■ **PROBLEM REQUIREMENTS**
In which lines of the data does the string "Also" appear? Copy every one.

■ **PROVIDED DATA**
* * * * * * * * *
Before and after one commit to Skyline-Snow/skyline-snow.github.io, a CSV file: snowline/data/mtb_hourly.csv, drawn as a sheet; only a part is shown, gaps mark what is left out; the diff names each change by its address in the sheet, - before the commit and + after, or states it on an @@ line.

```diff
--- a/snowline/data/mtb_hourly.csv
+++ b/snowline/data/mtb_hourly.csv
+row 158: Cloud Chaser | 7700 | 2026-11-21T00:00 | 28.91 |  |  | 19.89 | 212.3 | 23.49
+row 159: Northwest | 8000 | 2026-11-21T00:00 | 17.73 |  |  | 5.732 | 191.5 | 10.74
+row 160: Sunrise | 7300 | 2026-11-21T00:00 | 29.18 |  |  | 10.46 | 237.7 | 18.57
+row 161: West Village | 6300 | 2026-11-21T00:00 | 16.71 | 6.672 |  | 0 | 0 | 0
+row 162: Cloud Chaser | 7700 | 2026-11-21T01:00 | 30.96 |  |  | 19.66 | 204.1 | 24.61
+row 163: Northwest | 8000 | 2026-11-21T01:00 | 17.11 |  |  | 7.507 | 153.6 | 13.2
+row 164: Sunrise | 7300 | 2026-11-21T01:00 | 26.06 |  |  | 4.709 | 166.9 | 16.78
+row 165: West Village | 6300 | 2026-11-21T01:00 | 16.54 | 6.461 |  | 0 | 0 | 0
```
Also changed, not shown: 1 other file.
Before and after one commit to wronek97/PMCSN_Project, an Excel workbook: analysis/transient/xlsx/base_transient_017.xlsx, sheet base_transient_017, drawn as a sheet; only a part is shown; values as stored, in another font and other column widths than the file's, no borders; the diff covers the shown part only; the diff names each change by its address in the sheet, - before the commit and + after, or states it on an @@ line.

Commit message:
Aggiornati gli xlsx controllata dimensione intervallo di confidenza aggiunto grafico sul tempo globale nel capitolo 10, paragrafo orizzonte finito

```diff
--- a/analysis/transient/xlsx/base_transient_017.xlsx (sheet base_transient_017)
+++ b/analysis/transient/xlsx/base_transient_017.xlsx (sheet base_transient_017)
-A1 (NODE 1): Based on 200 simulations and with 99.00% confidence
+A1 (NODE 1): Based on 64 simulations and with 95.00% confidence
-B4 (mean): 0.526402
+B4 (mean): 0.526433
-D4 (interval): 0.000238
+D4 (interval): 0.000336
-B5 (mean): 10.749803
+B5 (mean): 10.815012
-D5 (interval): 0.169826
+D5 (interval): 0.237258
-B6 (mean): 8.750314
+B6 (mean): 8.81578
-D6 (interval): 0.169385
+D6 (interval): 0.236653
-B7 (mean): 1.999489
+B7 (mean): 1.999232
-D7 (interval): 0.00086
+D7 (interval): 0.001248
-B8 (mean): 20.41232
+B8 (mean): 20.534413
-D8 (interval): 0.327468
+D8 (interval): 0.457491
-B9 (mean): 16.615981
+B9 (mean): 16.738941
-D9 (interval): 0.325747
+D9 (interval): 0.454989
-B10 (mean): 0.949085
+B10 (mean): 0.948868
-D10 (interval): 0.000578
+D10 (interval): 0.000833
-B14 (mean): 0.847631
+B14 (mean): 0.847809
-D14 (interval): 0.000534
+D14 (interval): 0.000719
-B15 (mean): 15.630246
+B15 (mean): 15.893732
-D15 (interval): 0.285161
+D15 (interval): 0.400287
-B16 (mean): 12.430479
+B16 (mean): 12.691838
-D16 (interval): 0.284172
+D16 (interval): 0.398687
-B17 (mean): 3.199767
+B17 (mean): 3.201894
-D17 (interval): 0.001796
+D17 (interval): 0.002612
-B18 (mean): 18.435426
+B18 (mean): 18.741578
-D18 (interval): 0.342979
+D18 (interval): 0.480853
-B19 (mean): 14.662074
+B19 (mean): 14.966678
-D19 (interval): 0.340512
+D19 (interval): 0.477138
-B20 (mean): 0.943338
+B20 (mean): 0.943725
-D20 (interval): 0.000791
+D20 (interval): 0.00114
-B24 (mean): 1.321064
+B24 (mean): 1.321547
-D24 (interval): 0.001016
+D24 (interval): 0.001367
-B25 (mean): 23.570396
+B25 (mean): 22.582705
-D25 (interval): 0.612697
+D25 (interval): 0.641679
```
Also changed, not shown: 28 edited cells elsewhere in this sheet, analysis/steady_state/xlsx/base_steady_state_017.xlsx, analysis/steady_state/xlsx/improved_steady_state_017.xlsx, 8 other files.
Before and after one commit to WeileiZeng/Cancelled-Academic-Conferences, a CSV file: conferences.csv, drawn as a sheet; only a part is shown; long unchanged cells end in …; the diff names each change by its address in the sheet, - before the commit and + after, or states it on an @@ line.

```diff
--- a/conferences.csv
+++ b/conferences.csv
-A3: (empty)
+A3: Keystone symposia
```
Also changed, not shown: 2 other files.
* * * * * * * * *
■ **WRITTEN SOLUTION**
Also changed, not shown: 1 other file.
Also changed, not shown: 28 edited cells elsewhere in this sheet, analysis/steady_state/xlsx/base_steady_state_017.xlsx, analysis/steady_state/xlsx/improved_steady_state_017.xlsx, 8 other files.
Also changed, not shown: 2 other files.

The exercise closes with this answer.